As soon as it became dark we left the shelter of the rocks and crept down the hillside…...We unexpectedly left the wide path where it turned into a small ravine. There was no sign of a path now – just waist high bushes and grass. We crossed the little dry ravine and advanced a few yards up the opposite side. There was short grass here with occasional low bushes. Y.T. , a little in the lead, felt around under one little clump and disappeared! The boys followed, the last one staying behind to lead me in. He pulled the shrubbery aside and pushed me towards a black opening. On hands and knees, I poked my head in and explored around with my hand. Nothing. Aided by a push from behind I squirmed into the shoulder-width hole and dropped down a foot or two onto a straw floor. I just sat and wondered for the next few minutes while the last boy came in and then carried out some business with the entrance. Then someone turned on the flashlight.
Gosh! I was incredulous. I hadn’t expected much – and this was absolutely perfect…a round room with a low arched ceiling. The floor was deep with straw and the walls were hard and somewhat glazed. The place was about eight feet in diameter and the walls quite unbroken except for the entrance hole, a small niche near the floor and a little opening high on the opposite wall. The entire room was underground – dug into the hillside – and had been originally built as an oven for burning wood into charcoal. The past fires had baked the walls to rock-like hardness and thus sealed off any dampness.
Another Mr Wong led us to this place. He is in his 80s, but out-walked all of us as we made our way along the hillside!
Here's the entrance to the underground room:
The view inside from the entrance:
And again with flash to get a better sense of scale.
The rectangle on the right is the "little opening high on the wall", and is the old chimney. (And the gentleman in these photos is David Kerr, Lt. Kerr's son.)
It's definitely a cave used for burning charcoal, but is it the cave that Lt. Kerr hid in? Trying to identify locations based on Lt. Kerr's descriptions involves a fair amount of guessing, and Mr Wong says this is not the only charcoal-burning cave in the area. He says that the others have since collapsed, but still, maybe Lt. Kerr hid in one of them?

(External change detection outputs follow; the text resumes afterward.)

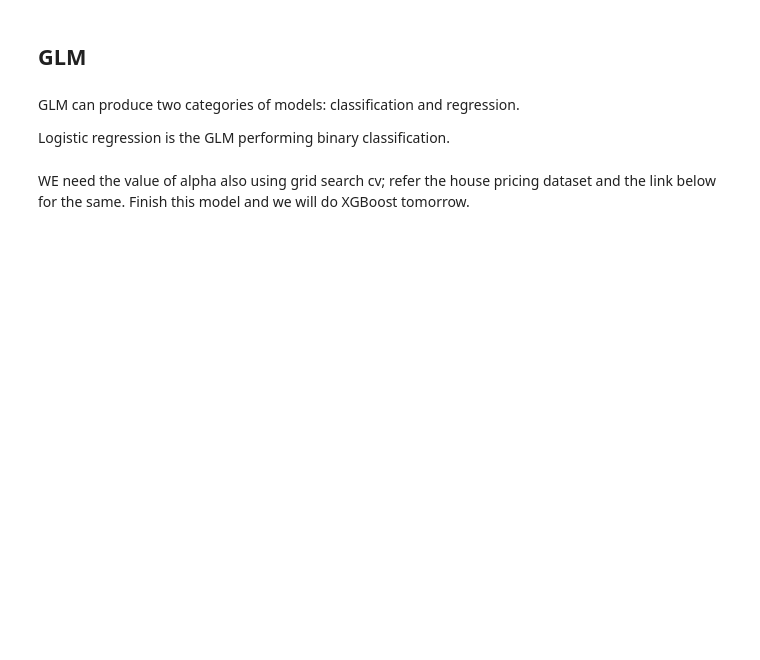
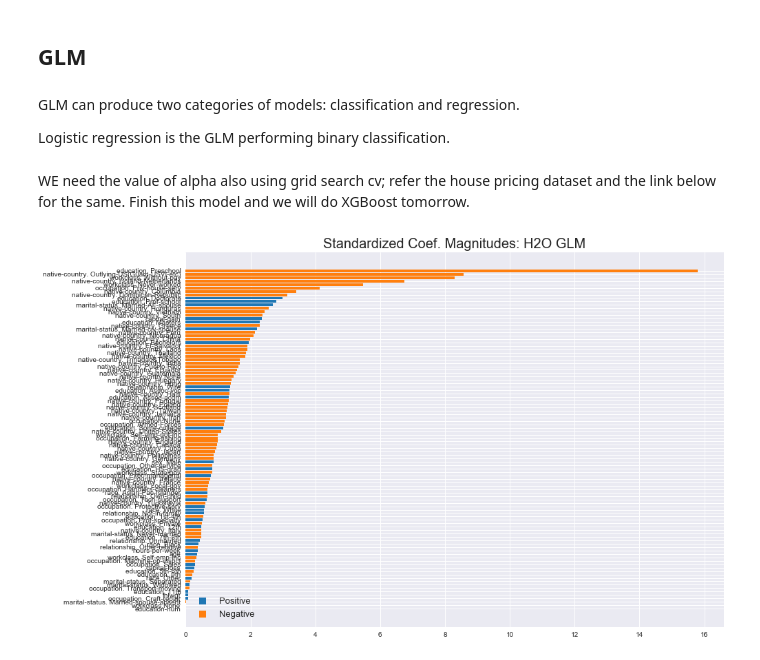
Before and after one commit to avecsally/Discover_Discriminatory_Bias_in_High_Accuracy_Models_Embedded_in_Machine_Learning_Algorithms, a Jupyter notebook: paper.ipynb, the cells around one changed output. Cells and saved outputs as stored; diff of their text form; code cells hidden in the pictures; blank space fills up the shorter version.

```diff
--- a/paper.ipynb
+++ b/paper.ipynb
@@ -192,0 +216,4 @@ glm_model.train(predictors, response_col, training_frame= hf)
+# %%
+glm_model.std_coef_plot()
+# %% [output]
+[figure, added]
```
Also changed, not shown: parts of 27 cells of this notebook, 2 other files.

On an earlier visit Lt. Kerr's grand-daughter spotted evidence to confirm this is the right one:
No, not the flags. They're a recent addition!
Either side of the doorway is a rusty nail, knocked into the wall many years ago:
Lt. Kerr's journal talks of covering the entrance with a blanket at nightime, so they could light a lamp and not be seen from outside. The nails would have held up the blanket.
The day's events were filmed for a documentary that will cover the whole story of Lt. Kerr's landing, hiding, and eventual escape back into China. It was a fascinating day out, so a big thank you to David Kerr for inviting me along.
I'm looking forward to seeing the finished documentary, but in the meantime you can read Lt. Kerr's record of his experiences:
PS Corrections are always welcome, but especially so in this case. Conversations went through various combinations of Cantonese, Putonghua and Hakka before making it into English, so I may well have misunderstood some of the points we discussed.
Join us for a walk next Saturday, 29th of November
It is the best time of year to be out walking in the Hong Kong countryside. Join us on 29th of November for a walk led by Guy Shirra, who will lead us along one of Hong Kong's ancient boulder trackways, and tell us their history. Click here for details.
Also on Gwulo.com this week: